Credit:  By David Giuliani, www.saukvalley.com 1 November 2011 ~~

MORRISON – A wind energy company soon may submit an application for a wind farm that would include a part of southeastern Whiteside County.

This month, the County Board plans to consider a proposal to increase the required distance between houses and wind turbines from 1,400 feet to 1,600. That decision is expected to mark the finish of the county’s review of its wind energy rules.

If the county handles that issue at its Nov. 15 meeting, Ireland-based Mainstream would like to turn in its application for the wind farm shortly after, said John Martin, a company representative.

Mainstream’s proposed wind farm also would be built in Lee and Bureau counties. In Whiteside, it would be near Deer Grove, population 48.

Mainstream plans to put up 60 to 90 turbines in the first phase, the vast majority of which would be in Lee County. The second phase would be a similar number.

Bureau and Lee counties are reviewing their wind energy ordinances. Lee County has been doing so since the summer. The process could last through the end of the year, officials say.

Martin said it’s possible that his company could submit its application to Lee County before the end of the review, but he said that’s “not likely at this point.”

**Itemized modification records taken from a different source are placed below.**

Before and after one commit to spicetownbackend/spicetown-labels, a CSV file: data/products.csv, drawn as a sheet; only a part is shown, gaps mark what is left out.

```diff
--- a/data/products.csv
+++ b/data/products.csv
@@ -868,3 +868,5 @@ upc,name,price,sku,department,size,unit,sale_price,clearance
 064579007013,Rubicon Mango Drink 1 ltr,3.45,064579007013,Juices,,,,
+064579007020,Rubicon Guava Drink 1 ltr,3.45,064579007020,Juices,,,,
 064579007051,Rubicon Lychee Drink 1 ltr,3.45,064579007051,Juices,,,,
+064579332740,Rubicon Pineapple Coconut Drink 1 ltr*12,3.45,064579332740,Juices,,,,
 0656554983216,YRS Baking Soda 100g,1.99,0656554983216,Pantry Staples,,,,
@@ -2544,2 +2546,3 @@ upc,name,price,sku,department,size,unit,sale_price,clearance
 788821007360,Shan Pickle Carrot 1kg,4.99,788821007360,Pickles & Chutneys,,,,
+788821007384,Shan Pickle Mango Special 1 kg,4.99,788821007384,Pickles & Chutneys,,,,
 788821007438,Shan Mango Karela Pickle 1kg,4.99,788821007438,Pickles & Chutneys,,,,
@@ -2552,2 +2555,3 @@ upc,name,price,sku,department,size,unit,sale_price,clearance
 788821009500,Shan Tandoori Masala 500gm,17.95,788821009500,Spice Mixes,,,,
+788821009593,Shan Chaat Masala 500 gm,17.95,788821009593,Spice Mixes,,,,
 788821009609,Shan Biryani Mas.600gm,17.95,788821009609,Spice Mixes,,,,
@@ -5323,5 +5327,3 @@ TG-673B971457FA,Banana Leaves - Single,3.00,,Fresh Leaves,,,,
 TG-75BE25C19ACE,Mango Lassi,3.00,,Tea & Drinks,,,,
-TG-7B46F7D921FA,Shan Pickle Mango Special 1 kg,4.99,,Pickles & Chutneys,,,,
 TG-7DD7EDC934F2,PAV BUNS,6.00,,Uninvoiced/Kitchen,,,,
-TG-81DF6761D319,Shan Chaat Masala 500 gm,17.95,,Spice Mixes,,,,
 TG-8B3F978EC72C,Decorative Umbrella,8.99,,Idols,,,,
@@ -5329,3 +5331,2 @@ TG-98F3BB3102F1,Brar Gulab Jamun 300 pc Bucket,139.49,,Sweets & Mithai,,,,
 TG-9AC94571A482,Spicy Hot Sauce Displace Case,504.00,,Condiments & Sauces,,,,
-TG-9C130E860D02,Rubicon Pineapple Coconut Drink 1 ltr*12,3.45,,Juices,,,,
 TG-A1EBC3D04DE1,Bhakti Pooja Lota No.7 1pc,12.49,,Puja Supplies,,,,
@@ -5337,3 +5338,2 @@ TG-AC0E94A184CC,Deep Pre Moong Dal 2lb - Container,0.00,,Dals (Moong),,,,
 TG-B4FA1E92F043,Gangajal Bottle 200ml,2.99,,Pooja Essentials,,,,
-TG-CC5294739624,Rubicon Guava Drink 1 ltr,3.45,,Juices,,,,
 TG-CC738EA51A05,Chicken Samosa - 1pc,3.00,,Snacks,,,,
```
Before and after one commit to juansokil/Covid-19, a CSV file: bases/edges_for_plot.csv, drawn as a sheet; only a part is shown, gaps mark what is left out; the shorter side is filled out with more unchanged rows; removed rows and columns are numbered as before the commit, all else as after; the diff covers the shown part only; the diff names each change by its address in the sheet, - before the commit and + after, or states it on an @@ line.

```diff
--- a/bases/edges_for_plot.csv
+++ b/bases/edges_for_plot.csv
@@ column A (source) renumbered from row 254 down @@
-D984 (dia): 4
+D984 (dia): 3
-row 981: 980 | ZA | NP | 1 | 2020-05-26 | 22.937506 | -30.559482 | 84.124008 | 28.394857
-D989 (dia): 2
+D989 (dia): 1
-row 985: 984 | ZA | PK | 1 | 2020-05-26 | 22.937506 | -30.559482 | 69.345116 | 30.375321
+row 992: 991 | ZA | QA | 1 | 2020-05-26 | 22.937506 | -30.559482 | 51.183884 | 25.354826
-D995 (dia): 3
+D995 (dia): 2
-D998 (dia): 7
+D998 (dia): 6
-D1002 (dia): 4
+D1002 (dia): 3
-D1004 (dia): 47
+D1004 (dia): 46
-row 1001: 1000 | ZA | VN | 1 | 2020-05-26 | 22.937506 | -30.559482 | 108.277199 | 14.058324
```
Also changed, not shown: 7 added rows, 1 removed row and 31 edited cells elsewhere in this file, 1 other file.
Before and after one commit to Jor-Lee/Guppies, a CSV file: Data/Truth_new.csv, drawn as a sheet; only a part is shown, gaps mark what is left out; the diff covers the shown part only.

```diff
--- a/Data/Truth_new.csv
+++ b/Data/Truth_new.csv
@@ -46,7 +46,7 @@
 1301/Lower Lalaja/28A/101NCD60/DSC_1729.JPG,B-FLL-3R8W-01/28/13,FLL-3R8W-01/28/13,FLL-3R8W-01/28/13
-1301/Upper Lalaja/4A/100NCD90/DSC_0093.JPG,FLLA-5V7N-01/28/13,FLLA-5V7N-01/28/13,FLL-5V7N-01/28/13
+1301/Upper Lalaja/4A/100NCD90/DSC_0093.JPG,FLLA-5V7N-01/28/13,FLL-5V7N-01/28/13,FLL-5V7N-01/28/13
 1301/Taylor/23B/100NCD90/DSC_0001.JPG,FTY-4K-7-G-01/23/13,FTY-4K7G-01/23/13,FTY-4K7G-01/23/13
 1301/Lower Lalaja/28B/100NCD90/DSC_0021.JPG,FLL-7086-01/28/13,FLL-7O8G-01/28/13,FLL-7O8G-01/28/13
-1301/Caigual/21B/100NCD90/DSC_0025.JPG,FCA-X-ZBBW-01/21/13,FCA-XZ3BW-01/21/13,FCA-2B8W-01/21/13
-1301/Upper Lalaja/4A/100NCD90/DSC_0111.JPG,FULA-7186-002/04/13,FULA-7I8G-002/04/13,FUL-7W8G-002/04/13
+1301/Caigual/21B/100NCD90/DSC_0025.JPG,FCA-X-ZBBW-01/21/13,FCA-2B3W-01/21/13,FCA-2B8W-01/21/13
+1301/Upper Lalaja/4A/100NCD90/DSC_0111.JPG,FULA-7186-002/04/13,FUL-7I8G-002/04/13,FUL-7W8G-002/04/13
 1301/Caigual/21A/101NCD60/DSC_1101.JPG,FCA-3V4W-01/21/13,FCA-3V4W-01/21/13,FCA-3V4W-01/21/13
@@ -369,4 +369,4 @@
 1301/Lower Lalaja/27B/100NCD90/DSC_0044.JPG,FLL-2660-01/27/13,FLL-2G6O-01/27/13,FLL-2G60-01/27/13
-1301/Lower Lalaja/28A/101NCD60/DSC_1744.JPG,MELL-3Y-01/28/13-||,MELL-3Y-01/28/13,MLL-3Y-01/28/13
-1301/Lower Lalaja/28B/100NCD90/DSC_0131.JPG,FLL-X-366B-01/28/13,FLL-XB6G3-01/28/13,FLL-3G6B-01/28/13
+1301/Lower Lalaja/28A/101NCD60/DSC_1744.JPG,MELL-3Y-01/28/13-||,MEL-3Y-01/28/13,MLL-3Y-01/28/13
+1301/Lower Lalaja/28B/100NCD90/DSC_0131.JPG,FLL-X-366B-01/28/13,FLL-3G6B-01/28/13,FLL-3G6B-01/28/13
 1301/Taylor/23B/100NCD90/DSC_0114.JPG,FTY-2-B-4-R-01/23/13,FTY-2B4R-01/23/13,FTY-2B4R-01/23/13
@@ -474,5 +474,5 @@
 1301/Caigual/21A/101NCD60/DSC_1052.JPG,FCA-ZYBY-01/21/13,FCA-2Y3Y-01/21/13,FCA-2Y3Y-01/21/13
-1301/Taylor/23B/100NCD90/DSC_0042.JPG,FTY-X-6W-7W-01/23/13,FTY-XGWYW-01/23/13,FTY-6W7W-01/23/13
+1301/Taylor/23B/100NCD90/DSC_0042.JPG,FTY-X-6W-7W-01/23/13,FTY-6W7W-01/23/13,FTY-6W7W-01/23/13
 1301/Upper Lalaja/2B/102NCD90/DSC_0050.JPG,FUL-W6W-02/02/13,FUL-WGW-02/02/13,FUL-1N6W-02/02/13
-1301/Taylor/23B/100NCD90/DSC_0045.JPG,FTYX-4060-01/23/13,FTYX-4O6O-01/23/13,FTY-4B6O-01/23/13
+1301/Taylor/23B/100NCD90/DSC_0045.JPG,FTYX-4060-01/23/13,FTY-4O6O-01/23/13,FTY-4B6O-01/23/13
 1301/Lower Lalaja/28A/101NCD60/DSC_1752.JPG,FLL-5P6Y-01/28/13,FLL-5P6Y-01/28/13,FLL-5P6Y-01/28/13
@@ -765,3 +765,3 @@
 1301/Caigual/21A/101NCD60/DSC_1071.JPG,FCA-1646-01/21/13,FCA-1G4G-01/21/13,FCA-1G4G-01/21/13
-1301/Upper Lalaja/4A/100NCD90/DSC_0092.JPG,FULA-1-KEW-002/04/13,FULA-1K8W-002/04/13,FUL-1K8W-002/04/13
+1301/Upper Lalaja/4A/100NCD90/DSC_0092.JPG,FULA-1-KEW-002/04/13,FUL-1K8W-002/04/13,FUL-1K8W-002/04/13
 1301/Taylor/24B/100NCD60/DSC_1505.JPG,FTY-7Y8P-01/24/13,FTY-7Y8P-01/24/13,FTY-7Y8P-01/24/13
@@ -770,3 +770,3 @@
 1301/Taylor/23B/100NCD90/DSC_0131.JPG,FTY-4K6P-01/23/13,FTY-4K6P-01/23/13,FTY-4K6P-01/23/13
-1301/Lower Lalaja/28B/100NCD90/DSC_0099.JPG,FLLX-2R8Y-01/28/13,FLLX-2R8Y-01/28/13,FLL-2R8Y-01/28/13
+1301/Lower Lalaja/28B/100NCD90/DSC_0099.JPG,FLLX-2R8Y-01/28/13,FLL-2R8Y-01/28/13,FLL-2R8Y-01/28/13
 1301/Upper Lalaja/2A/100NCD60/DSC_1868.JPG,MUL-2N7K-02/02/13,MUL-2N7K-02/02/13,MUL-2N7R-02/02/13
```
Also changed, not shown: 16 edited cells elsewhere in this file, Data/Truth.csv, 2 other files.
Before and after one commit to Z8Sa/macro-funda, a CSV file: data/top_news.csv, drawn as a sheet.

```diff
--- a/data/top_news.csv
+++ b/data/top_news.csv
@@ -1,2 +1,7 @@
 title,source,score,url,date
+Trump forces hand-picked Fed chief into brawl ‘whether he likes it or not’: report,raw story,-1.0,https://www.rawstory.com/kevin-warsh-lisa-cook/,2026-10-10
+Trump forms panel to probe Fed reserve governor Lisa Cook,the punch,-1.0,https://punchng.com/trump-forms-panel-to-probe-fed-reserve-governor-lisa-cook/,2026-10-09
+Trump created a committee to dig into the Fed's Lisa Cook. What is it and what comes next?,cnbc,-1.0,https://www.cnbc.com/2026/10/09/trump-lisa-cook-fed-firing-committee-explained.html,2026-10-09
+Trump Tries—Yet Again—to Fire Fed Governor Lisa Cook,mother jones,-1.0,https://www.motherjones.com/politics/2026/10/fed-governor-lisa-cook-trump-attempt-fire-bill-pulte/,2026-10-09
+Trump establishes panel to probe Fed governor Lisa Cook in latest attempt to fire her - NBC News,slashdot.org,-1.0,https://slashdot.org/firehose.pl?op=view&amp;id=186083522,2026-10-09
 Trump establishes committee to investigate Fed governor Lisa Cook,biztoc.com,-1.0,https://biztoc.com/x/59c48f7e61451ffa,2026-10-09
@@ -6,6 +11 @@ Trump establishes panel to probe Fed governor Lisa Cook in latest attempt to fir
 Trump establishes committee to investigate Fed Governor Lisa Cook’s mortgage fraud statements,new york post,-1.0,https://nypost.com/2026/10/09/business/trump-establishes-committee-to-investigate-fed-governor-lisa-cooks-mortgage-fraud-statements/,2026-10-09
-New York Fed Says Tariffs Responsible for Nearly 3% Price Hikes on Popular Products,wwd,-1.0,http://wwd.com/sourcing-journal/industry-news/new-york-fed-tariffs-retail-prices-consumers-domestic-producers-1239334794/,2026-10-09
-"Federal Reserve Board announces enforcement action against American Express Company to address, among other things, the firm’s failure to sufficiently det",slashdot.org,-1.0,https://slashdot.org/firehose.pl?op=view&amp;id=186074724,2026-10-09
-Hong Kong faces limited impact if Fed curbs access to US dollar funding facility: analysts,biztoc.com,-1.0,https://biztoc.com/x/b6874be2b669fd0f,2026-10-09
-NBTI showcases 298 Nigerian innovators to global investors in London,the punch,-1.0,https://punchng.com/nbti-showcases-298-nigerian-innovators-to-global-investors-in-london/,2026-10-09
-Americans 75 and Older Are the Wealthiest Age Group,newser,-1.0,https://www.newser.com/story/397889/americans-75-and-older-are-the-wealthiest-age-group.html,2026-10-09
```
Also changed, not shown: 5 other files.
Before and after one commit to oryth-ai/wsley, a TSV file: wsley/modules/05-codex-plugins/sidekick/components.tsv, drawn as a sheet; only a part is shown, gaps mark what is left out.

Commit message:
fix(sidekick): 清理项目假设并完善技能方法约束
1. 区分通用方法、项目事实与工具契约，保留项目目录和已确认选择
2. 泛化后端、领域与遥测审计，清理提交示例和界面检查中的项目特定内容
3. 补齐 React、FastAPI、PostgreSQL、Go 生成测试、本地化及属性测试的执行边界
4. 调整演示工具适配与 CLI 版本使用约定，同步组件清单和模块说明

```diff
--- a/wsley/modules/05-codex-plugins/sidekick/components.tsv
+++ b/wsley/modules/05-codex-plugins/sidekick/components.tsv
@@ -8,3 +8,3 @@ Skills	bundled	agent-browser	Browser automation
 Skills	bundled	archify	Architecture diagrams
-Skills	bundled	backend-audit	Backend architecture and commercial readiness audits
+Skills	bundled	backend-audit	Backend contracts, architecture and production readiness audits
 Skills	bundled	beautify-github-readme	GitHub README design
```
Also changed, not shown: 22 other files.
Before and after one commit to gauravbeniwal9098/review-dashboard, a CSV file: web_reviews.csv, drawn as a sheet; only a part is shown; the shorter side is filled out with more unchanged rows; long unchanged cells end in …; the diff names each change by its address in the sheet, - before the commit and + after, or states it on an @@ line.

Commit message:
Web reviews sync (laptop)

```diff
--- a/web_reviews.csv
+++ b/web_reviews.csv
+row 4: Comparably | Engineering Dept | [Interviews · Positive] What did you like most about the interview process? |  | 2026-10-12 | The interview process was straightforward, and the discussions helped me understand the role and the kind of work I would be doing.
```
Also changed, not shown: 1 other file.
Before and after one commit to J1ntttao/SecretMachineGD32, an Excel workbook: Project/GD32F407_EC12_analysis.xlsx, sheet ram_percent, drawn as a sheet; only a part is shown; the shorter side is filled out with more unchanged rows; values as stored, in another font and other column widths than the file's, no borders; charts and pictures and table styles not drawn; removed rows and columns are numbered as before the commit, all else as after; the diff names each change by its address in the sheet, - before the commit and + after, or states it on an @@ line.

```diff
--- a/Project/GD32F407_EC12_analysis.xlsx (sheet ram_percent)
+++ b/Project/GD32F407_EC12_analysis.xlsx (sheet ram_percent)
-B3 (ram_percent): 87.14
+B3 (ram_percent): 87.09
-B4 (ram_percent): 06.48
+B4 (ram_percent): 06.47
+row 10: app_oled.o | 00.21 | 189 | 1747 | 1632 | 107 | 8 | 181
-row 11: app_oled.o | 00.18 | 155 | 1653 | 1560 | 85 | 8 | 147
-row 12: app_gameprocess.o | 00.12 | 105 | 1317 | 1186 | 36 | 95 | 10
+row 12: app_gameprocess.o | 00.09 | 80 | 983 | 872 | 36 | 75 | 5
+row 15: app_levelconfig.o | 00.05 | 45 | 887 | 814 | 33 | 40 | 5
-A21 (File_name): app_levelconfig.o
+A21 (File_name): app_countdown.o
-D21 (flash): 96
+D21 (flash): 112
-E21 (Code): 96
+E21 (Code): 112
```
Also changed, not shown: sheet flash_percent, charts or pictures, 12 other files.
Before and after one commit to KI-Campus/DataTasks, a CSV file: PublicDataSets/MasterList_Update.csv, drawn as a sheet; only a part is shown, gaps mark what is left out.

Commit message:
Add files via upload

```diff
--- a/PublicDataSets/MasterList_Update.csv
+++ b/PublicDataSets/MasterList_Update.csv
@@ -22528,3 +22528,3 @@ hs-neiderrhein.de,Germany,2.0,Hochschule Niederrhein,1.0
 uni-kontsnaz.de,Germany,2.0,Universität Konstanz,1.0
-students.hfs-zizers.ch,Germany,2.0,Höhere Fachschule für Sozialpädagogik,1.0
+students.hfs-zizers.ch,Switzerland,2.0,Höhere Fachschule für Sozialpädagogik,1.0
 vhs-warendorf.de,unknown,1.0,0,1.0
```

“Obviously, we’re working with all three counties as far as their reviews,” he said.

Mainstream representatives recently met with Whiteside County officials about the procedures for handling the application. The process would include public hearings.

Earlier this year, the Deer Grove village board voted to regulate turbines within 1.5 miles of its boundaries. Its mayor, Al Thompson, has said he doesn’t want turbines near the village.

Some have questioned whether Deer Grove has such power because it doesn’t have zoning ordinances. In September, the Whiteside County state’s attorney asked for the state attorney general’s opinion on the issue. A month later, the attorney general’s office indicated it would consider the matter.

Whiteside County is looking for places to hold hearings because the courthouse meeting rooms probably wouldn’t be big enough to handle the public, said Stuart Richter, the county’s planning and zoning administrator.

If Mainstream turns in an application this month, the hearings would start in January, he said.

Whiteside County currently doesn’t have any wind farms. Lee and Bureau counties do.

Source:  By David Giuliani, www.saukvalley.com 1 November 2011

This article is the work of the source indicated. Any opinions expressed in it are not necessarily those of National Wind Watch.

The copyright of this article resides with the author or publisher indicated. As part of its noncommercial effort to present the environmental, social, scientific, and economic issues of large-scale wind power development to a global audience seeking such information, National Wind Watch endeavors to observe “fair use” as provided for in section 107 of U.S. Copyright Law and similar “fair dealing” provisions of the copyright laws of other nations. Send requests to excerpt, general inquiries, and comments via e-mail.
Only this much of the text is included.